I grew up in an affluent neighborhood filled with doctors, judges, college professors, and politicians.  On the outside it was picture perfect. Nice homes, nice families, nice kids.

I lived with both of my parents and although they drank socially they are not alcoholics.   My relationship with my mother did not match the ideal neighborhood.  Outside of the home we were the Cleavers, inside the home she was difficult, and both physically and verbally abusive.  I was afraid of her moods and my sister and I did our best to keep her happy.  My dad was mostly absent or oblivious as he worked on a graduate degree in addition to working full-time.   In the battle to keep my mom happy and to stay safe, my sister, older by 4 years, was my biggest ally.  I often went to her for comfort when things were particularly bad at home or at night when I was afraid of the dark and storms.

I spent many summer days and evenings traveling our perfect neighborhood with my best friends while my parents enjoyed cocktails and games with theirs.  Winters were spent in a similar fashion inside and the kids ruled/policed themselves in a rotation of basements.

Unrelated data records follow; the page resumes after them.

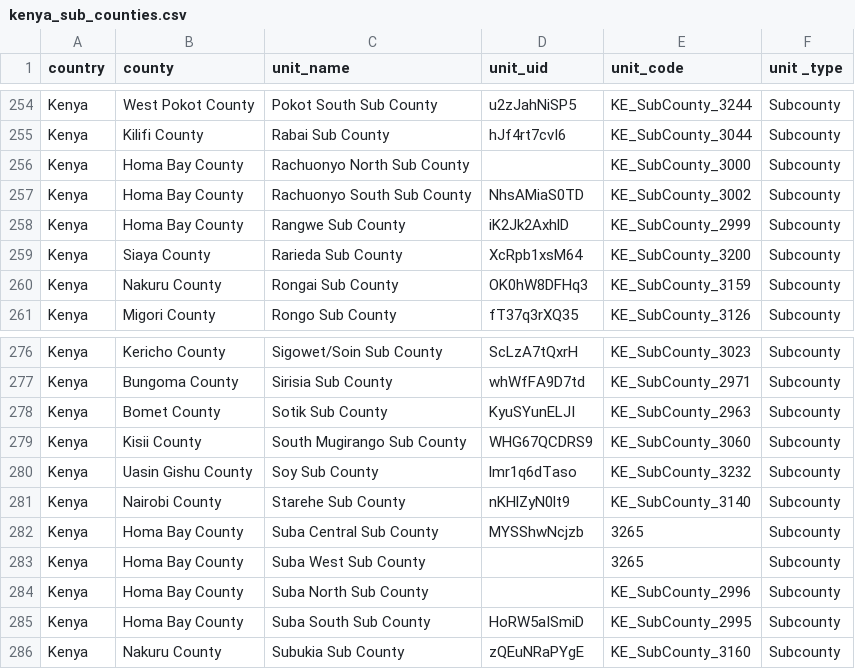
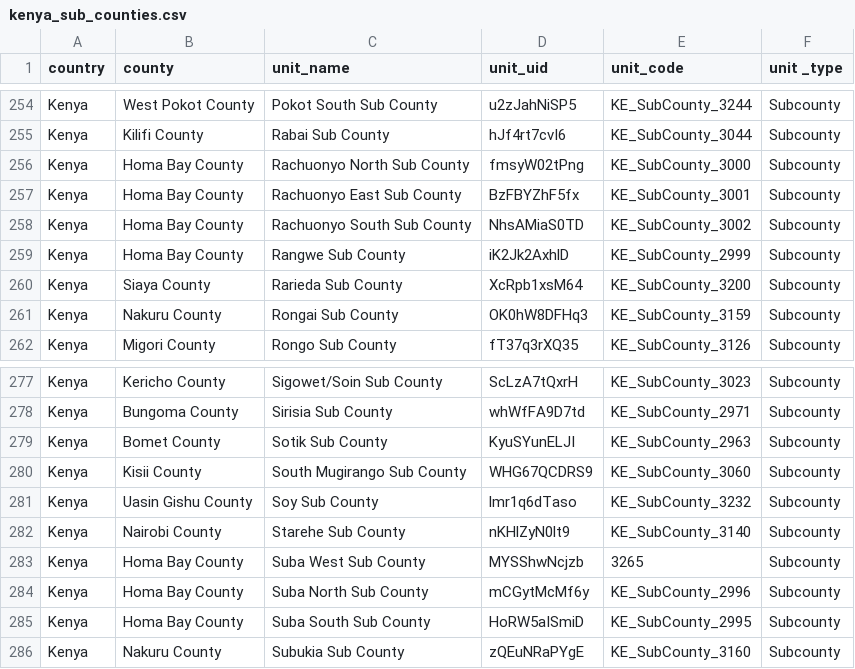
Before and after one commit to CENTERS-FOR-INTERNATIONAL-PROGRAMS/dmi-mdharura-etl, a CSV file: etl/mdharura_dbt/seeds/kenya_sub_counties.csv, drawn as a sheet; only a part is shown, gaps mark what is left out.

Commit message:
update subcounties seed csv

```diff
--- a/etl/mdharura_dbt/seeds/kenya_sub_counties.csv
+++ b/etl/mdharura_dbt/seeds/kenya_sub_counties.csv
@@ -255,3 +255,4 @@ Kenya,West Pokot County,Pokot South Sub County,u2zJahNiSP5,KE_SubCounty_3244,Sub
 Kenya,Kilifi County,Rabai Sub County,hJf4rt7cvI6,KE_SubCounty_3044,Subcounty
-Kenya,Homa Bay County,Rachuonyo North Sub County,,KE_SubCounty_3000,Subcounty
+Kenya,Homa Bay County,Rachuonyo North Sub County,fmsyW02tPng,KE_SubCounty_3000,Subcounty
+Kenya,Homa Bay County,Rachuonyo East Sub County,BzFBYZhF5fx,KE_SubCounty_3001,Subcounty
 Kenya,Homa Bay County,Rachuonyo South Sub County,NhsAMiaS0TD,KE_SubCounty_3002,Subcounty
@@ -281,5 +282,4 @@ Kenya,Uasin Gishu County,Soy Sub County,lmr1q6dTaso,KE_SubCounty_3232,Subcounty
 Kenya,Nairobi County,Starehe Sub County,nKHlZyN0lt9,KE_SubCounty_3140,Subcounty
-Kenya,Homa Bay County,Suba Central Sub County,MYSShwNcjzb,3265,Subcounty
-Kenya,Homa Bay County,Suba West Sub County,,3265,Subcounty
-Kenya,Homa Bay County,Suba North Sub County,,KE_SubCounty_2996,Subcounty
+Kenya,Homa Bay County,Suba West Sub County,MYSShwNcjzb,3265,Subcounty
+Kenya,Homa Bay County,Suba North Sub County,mCGytMcMf6y,KE_SubCounty_2996,Subcounty
 Kenya,Homa Bay County,Suba South Sub County,HoRW5aISmiD,KE_SubCounty_2995,Subcounty
```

Our favorite game was Capture the Flag.  In addition, the older kids on the block built a fort in the woods that was the pride of those granted entry and the envy of those that were not.  Access to the “club” was invite only and the clear leaders were 2 older brothers whose father was a judge.

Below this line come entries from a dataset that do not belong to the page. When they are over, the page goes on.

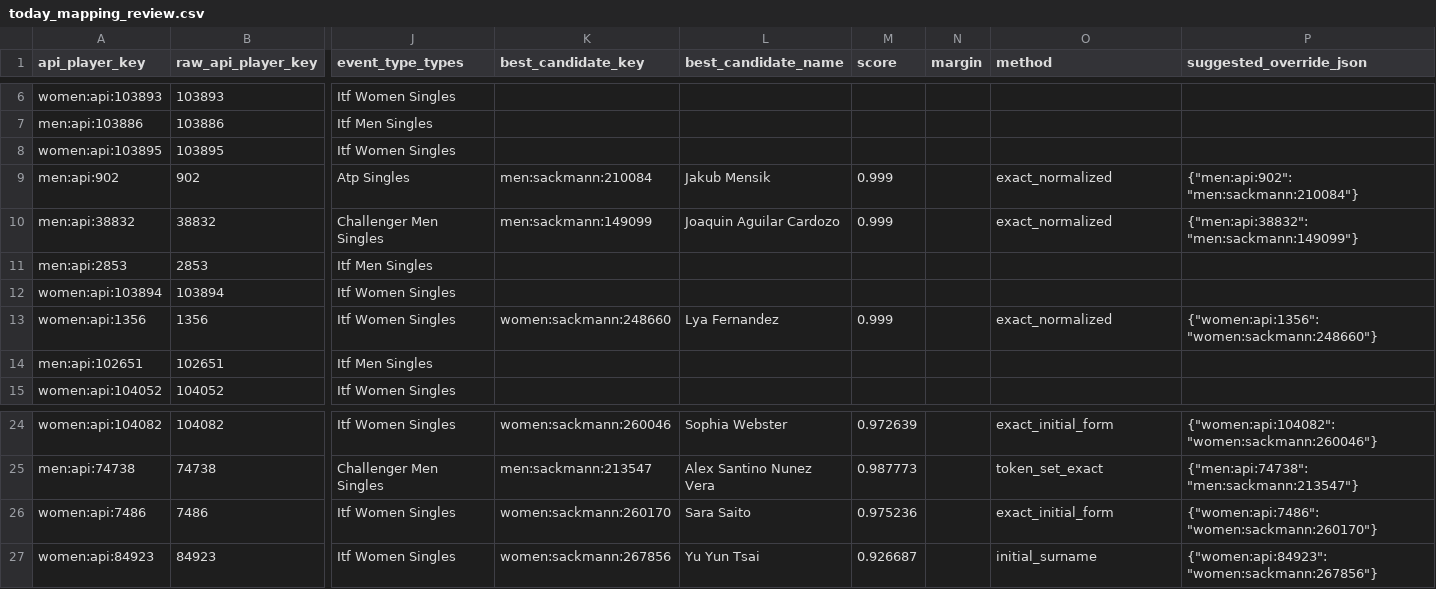
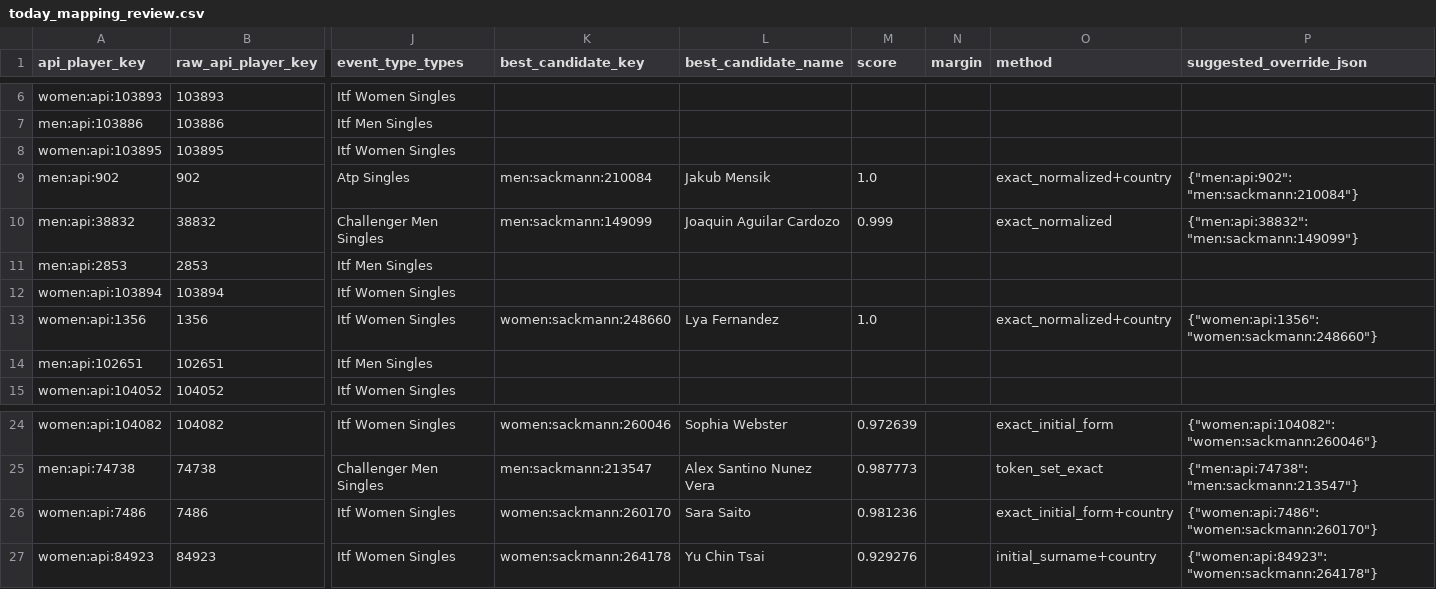
Before and after one commit to jakobm121/TLE, a CSV file: data/reports/api_tennis/today_mapping_review.csv, drawn as a sheet; only a part is shown, gaps mark what is left out; the diff names each change by its address in the sheet, - before the commit and + after, or states it on an @@ line.

```diff
--- a/data/reports/api_tennis/today_mapping_review.csv
+++ b/data/reports/api_tennis/today_mapping_review.csv
-M9 (score): 0.999
+M9 (score): 1.0
-O9 (method): exact_normalized
+O9 (method): exact_normalized+country
-M13 (score): 0.999
+M13 (score): 1.0
-O13 (method): exact_normalized
+O13 (method): exact_normalized+country
-M26 (score): 0.975236
+M26 (score): 0.981236
-O26 (method): exact_initial_form
+O26 (method): exact_initial_form+country
-K27 (best_candidate_key): women:sackmann:267856
+K27 (best_candidate_key): women:sackmann:264178
-L27 (best_candidate_name): Yu Yun Tsai
+L27 (best_candidate_name): Yu Chin Tsai
-M27 (score): 0.926687
+M27 (score): 0.929276
-O27 (method): initial_surname
+O27 (method): initial_surname+country
-P27 (suggested_override_json): {"women:api:84923": "women:sackmann:267856"}
+P27 (suggested_override_json): {"women:api:84923": "women:sackmann:264178"}
```
Also changed, not shown: 2 other files.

I was invited to join the “club” by my older sister along with my 2 best friends when I was six.  Initiation into the club was performed in a dark basement and involved acts of sexual abuse performed by the older kids. I was the last to be initiated and by the time it was my turn the oldest boys were amped up by their experience and were increasingly violent.  All participated, including my sister.  I left that basement bleeding and in tears.

Threats from the older kids, as well as fear of my mom and her reaction, cemented my decision to never tell anyone what had happened that night and I convinced my friends to do the same.  I wish I could say that it stopped there, that the one evening was the end of my pain.  It was the beginning.  Following that incident my sister began to sexually abuse me in our home.  The person that was my biggest comfort became a source of tremendous pain.  The abuse stopped when I turned 12 and finally stood my ground and was willing to accept any threats and consequences of that decision.  I never spoke of any of these experiences to anyone.

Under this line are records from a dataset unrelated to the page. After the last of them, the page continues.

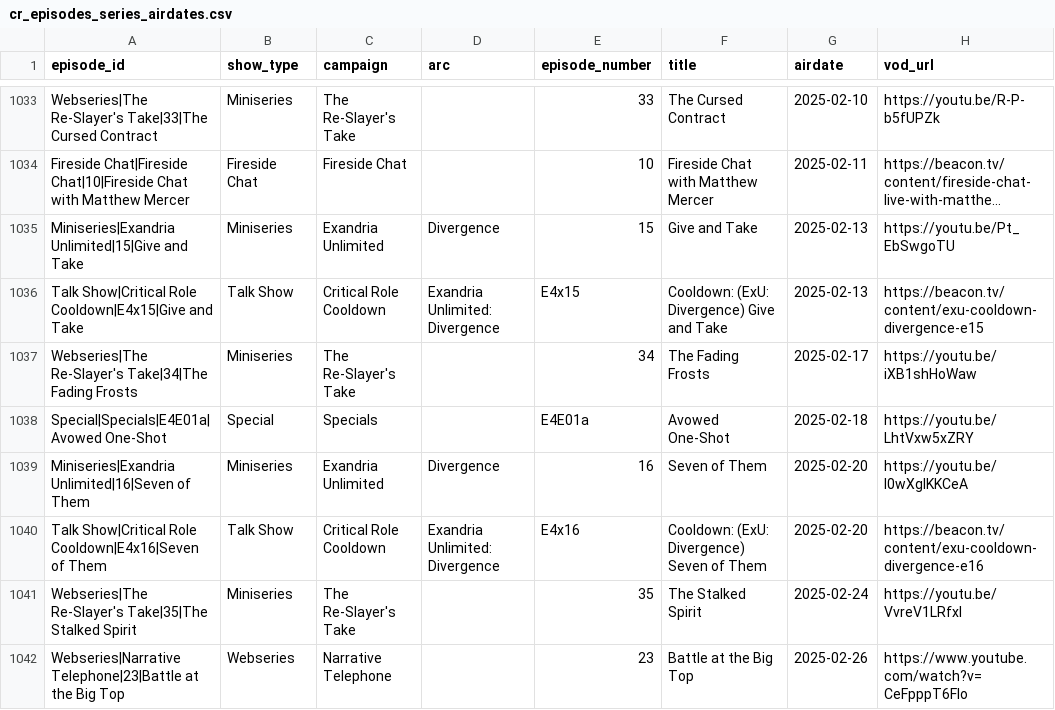
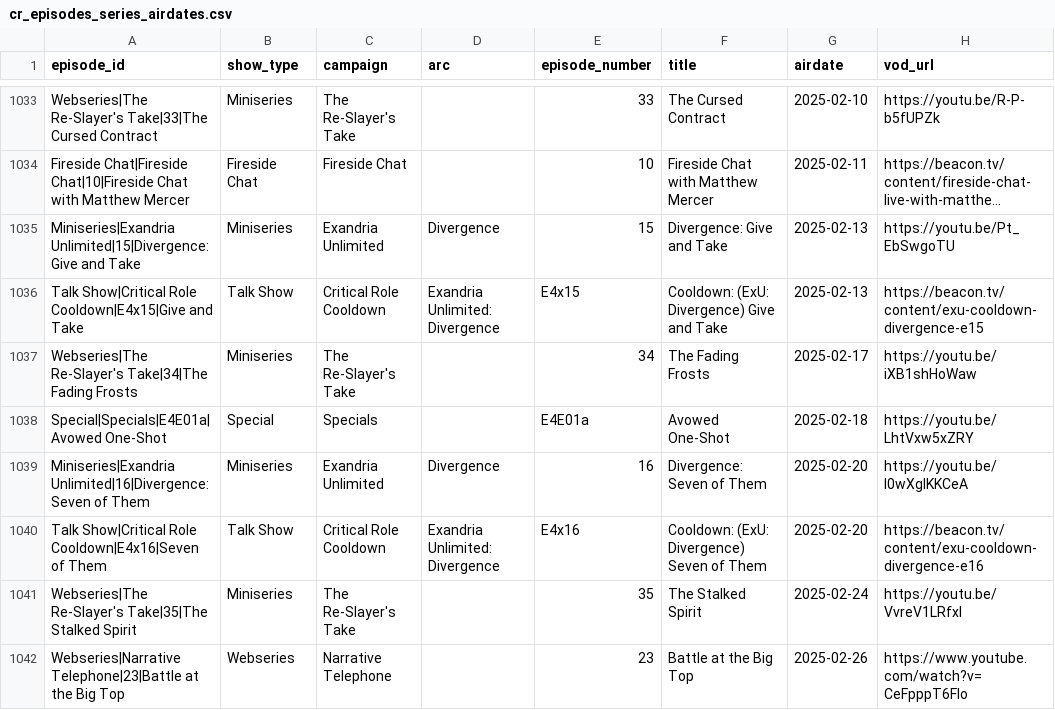
Before and after one commit to mjgutermuth/fun-things, a CSV file: cr-tracker/cr_episodes_series_airdates.csv, drawn as a sheet; only a part is shown, gaps mark what is left out; long unchanged cells end in …; the diff covers the shown part only; the diff names each change by its address in the sheet, - before the commit and + after, or states it on an @@ line.

Commit message:
make ExU titles consistent

```diff
--- a/cr-tracker/cr_episodes_series_airdates.csv
+++ b/cr-tracker/cr_episodes_series_airdates.csv
-A1035 (episode_id): Miniseries|Exandria Unlimited|15|Give and Take
+A1035 (episode_id): Miniseries|Exandria Unlimited|15|Divergence: Give and Take
-F1035 (title): Give and Take
+F1035 (title): Divergence: Give and Take
-A1039 (episode_id): Miniseries|Exandria Unlimited|16|Seven of Them
+A1039 (episode_id): Miniseries|Exandria Unlimited|16|Divergence: Seven of Them
-F1039 (title): Seven of Them
+F1039 (title): Divergence: Seven of Them
```
Also changed, not shown: 16 edited cells elsewhere in this file.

In that basement I lost my innocence and I believe to this day that what occurred there, along with the circumstances within my own home, set off a chain of events that forever altered the path of my life.   I was left with both physical and emotional damage.  I felt a hole inside of me that felt dirty.  I experienced a deep level of shame that over the years has grown like a cancer.  I felt a constant need for approval and an unquenchable thirst for success as a way to erase my pain.   I experienced nightmares and was terrified of sex.

My coping skill was to attempt to be as perfect as possible.  I had to be the best at everything I did and I always thought that the next big thing I accomplished would be the thing that would erase my pain and fill that hole. On the outside I looked like a superstar, on the inside I was slowly falling apart.   I developed an eating disorder while trying to find something I could control in my life.  I spent 10 years thinking that starving myself was the answer.  I was not a drinker yet, it was too many calories and it did not fit with my perfectionism.  Instead, I was the designated driver and the “responsible one” that everyone else teased but called when they needed a ride home.

I met my husband during this time and I hid the seriousness of my problems from him.  We dated long distance and I managed to look totally together on the weekends and would then fall apart during the week.  When he asked me to marry him I was both thrilled and terrified.  I knew he fell in love with the woman I portrayed on the outside and did not know the awfulness on my insides.  He had no idea how much I dreaded and hated sex.  I felt like a fraud.  I married him anyway because I loved him and he took care of me, he took me away.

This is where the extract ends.